Activity: Each line of the records that includes "University" should be found and copied.

Given data:
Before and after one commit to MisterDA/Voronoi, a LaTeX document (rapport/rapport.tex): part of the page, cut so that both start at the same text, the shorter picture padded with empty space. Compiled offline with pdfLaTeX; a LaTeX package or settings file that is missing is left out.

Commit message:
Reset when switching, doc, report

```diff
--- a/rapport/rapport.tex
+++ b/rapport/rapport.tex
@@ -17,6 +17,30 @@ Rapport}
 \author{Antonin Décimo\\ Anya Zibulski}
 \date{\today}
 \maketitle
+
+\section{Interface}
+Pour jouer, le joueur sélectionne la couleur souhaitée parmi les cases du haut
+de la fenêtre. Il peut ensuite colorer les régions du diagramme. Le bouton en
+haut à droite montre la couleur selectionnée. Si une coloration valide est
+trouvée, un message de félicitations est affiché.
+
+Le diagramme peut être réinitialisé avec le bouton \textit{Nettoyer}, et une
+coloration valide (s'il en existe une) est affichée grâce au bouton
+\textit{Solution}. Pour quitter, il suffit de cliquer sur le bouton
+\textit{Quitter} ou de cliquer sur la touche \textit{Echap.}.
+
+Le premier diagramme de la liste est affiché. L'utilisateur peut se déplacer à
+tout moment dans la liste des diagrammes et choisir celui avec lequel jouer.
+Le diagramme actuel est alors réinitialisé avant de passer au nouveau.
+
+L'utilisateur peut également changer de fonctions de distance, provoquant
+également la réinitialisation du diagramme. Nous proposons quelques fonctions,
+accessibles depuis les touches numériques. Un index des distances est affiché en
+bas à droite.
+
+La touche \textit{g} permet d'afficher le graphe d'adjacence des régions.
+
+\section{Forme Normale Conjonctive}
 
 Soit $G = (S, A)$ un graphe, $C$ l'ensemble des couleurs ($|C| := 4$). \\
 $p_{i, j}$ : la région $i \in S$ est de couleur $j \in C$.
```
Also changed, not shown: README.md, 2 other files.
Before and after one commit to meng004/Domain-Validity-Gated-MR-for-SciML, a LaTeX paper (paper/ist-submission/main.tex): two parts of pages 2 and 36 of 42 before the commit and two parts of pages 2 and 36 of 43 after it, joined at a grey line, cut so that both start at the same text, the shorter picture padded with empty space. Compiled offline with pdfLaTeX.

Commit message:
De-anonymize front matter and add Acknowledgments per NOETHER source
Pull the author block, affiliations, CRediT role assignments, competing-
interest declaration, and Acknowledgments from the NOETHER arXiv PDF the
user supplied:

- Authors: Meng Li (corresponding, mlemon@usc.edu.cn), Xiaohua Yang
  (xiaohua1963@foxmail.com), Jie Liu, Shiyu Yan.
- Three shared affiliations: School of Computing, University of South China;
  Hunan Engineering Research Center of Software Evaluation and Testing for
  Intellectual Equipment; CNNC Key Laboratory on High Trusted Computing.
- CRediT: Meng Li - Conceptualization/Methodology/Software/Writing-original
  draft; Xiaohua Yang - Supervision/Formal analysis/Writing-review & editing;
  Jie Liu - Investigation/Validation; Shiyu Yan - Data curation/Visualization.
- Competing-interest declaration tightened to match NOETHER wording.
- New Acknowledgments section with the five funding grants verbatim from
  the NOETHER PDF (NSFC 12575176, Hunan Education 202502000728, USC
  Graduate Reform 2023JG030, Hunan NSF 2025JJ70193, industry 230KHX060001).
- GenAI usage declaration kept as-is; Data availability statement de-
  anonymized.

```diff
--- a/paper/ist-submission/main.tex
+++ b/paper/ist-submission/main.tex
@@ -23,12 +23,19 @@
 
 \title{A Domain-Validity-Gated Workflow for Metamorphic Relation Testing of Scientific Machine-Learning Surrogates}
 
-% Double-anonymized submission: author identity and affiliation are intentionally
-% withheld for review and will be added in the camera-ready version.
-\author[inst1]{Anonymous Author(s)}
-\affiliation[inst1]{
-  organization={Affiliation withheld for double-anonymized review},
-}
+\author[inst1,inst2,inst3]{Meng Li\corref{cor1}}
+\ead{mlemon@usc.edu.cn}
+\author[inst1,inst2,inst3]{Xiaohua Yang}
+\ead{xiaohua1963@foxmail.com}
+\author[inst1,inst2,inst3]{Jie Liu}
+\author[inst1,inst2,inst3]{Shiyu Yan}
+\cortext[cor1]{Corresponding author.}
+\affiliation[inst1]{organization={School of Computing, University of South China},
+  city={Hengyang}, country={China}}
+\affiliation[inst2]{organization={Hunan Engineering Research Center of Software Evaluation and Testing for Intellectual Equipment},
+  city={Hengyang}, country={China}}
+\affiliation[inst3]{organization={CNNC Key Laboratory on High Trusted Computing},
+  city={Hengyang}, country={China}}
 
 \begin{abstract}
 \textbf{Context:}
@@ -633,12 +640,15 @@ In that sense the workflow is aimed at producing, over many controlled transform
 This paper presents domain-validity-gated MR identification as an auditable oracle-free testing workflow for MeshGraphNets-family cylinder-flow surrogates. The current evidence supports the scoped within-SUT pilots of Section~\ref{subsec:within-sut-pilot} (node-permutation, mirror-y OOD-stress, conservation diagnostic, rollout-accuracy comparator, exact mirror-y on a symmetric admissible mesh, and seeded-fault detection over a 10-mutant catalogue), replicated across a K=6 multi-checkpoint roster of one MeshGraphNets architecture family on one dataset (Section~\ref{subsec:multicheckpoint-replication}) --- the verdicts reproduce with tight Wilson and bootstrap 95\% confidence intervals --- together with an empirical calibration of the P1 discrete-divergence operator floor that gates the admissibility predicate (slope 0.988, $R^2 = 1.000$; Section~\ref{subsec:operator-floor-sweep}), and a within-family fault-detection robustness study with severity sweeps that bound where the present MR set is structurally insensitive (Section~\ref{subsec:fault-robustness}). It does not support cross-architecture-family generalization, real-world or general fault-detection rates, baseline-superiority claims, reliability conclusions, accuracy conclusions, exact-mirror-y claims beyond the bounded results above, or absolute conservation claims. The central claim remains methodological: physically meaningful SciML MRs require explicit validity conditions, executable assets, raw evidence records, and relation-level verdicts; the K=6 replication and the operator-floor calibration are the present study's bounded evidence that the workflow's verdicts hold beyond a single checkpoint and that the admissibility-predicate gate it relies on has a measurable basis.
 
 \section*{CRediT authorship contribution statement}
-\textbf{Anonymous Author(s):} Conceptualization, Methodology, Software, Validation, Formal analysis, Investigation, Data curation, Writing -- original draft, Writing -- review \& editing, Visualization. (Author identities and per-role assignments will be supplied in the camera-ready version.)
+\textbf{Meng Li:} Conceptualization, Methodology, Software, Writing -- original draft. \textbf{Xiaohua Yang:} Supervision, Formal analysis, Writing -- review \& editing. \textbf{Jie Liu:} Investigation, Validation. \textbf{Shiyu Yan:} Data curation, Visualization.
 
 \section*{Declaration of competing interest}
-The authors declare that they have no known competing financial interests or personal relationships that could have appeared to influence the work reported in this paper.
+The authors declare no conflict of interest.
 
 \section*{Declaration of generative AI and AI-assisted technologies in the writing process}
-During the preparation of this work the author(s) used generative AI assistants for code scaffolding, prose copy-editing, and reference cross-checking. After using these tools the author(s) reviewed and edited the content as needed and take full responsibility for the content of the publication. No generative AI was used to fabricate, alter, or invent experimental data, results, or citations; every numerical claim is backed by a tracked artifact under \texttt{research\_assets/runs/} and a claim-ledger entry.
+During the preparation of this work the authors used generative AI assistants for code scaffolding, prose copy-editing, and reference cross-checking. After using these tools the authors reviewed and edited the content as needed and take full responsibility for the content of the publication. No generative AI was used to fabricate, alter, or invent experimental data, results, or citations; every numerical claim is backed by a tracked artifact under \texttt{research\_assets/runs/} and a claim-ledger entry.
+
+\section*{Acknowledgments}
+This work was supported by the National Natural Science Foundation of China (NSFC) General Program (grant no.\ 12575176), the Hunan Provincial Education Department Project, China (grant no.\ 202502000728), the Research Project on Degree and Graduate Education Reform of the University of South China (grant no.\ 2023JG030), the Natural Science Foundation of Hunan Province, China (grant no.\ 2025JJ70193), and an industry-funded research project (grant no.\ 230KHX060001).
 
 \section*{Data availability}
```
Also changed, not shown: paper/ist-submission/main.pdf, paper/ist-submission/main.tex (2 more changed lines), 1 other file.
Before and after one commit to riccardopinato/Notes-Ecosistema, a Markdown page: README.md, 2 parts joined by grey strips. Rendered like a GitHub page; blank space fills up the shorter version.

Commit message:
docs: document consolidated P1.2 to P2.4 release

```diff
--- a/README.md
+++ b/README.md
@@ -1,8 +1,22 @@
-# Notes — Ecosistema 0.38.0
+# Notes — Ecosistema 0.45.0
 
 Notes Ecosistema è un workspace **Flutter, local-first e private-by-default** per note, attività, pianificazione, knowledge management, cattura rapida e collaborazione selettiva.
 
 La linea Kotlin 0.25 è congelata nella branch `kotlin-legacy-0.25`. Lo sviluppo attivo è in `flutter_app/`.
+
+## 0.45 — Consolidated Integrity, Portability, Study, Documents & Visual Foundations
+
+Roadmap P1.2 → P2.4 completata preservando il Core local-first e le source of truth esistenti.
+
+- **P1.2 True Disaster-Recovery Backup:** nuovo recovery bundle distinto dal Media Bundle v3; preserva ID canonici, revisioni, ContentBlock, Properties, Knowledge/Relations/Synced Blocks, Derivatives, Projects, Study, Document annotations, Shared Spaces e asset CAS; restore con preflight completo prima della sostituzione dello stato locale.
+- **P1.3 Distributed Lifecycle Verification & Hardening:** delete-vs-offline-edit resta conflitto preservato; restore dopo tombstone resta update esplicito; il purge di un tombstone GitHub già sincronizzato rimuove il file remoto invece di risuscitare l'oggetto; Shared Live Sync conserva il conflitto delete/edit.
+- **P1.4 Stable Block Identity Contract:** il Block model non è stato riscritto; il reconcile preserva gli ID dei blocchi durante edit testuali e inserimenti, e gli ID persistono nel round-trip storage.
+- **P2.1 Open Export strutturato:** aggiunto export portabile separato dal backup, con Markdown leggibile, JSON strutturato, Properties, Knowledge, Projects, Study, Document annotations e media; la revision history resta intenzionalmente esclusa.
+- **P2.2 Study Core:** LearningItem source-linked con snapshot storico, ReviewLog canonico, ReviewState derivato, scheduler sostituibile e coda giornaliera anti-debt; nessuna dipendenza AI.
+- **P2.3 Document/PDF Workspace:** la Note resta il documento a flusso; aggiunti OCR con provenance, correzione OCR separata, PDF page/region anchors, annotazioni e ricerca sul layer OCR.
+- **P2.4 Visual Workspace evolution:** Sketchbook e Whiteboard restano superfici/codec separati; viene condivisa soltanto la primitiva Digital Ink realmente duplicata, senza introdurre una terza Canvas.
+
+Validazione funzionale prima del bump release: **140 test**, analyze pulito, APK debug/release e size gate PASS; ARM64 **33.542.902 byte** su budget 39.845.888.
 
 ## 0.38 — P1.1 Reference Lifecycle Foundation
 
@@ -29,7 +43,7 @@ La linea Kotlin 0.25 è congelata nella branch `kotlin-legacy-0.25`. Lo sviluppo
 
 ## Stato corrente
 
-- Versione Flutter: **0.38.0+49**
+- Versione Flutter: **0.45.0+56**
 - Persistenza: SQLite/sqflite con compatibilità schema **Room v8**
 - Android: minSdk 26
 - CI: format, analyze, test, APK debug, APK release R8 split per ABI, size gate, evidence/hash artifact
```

Solution for this problem:
- Three shared affiliations: School of Computing, University of South China;
+\affiliation[inst1]{organization={School of Computing, University of South China},
+This work was supported by the National Natural Science Foundation of China (NSFC) General Program (grant no.\ 12575176), the Hunan Provincial Education Department Project, China (grant no.\ 202502000728), the Research Project on Degree and Graduate Education Reform of the University of South China (grant no.\ 2023JG030), the Natural Science Foundation of Hunan Province, China (grant no.\ 2025JJ70193), and an industry-funded research project (grant no.\ 230KHX060001).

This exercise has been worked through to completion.